╭──

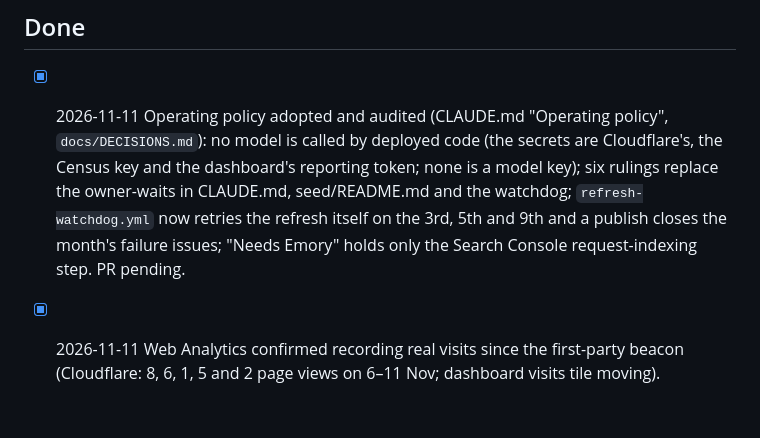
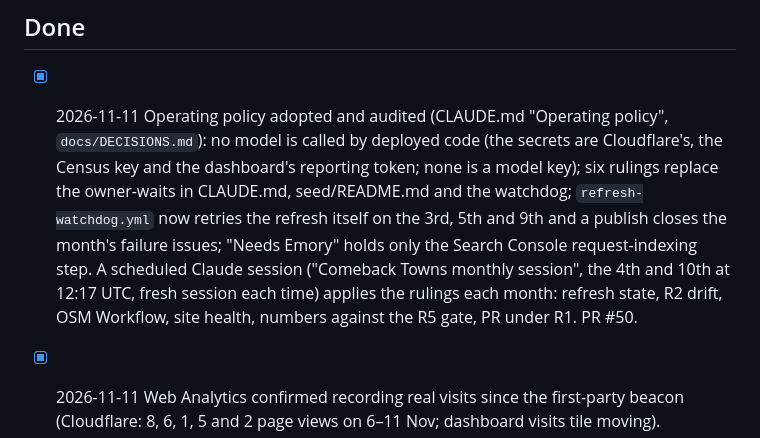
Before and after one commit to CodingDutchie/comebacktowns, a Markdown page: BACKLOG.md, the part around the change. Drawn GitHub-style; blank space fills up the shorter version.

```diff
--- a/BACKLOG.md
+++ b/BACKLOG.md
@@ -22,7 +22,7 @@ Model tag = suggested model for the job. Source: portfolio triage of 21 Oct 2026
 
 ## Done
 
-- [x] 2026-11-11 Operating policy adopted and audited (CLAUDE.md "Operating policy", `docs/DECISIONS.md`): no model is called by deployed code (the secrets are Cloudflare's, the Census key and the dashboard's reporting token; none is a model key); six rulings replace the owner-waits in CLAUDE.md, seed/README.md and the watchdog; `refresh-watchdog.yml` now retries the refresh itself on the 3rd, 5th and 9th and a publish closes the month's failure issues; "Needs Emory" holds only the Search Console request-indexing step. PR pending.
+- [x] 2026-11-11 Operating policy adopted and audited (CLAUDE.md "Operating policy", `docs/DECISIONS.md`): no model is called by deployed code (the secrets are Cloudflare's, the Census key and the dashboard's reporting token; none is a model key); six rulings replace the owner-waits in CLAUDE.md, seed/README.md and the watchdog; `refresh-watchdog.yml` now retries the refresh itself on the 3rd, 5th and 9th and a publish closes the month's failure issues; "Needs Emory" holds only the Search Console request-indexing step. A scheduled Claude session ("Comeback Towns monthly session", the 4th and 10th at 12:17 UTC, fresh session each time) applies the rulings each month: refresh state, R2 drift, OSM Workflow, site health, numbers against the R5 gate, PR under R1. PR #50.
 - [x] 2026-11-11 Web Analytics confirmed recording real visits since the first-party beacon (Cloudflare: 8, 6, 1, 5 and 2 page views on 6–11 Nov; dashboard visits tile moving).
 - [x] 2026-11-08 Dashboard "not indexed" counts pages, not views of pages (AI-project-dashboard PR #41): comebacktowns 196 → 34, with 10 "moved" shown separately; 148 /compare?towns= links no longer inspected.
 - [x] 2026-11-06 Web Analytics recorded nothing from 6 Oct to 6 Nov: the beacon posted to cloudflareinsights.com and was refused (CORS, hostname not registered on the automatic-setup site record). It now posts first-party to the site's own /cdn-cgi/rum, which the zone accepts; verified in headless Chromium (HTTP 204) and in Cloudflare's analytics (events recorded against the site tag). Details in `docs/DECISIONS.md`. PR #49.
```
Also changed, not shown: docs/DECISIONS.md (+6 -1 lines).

╰──

**Your task**. Find the string "views" in the data. Report each line it appears in.

**Your solution**.
 - [x] 2026-11-11 Web Analytics confirmed recording real visits since the first-party beacon (Cloudflare: 8, 6, 1, 5 and 2 page views on 6–11 Nov; dashboard visits tile moving).
 - [x] 2026-11-08 Dashboard "not indexed" counts pages, not views of pages (AI-project-dashboard PR #41): comebacktowns 196 → 34, with 10 "moved" shown separately; 148 /compare?towns= links no longer inspected.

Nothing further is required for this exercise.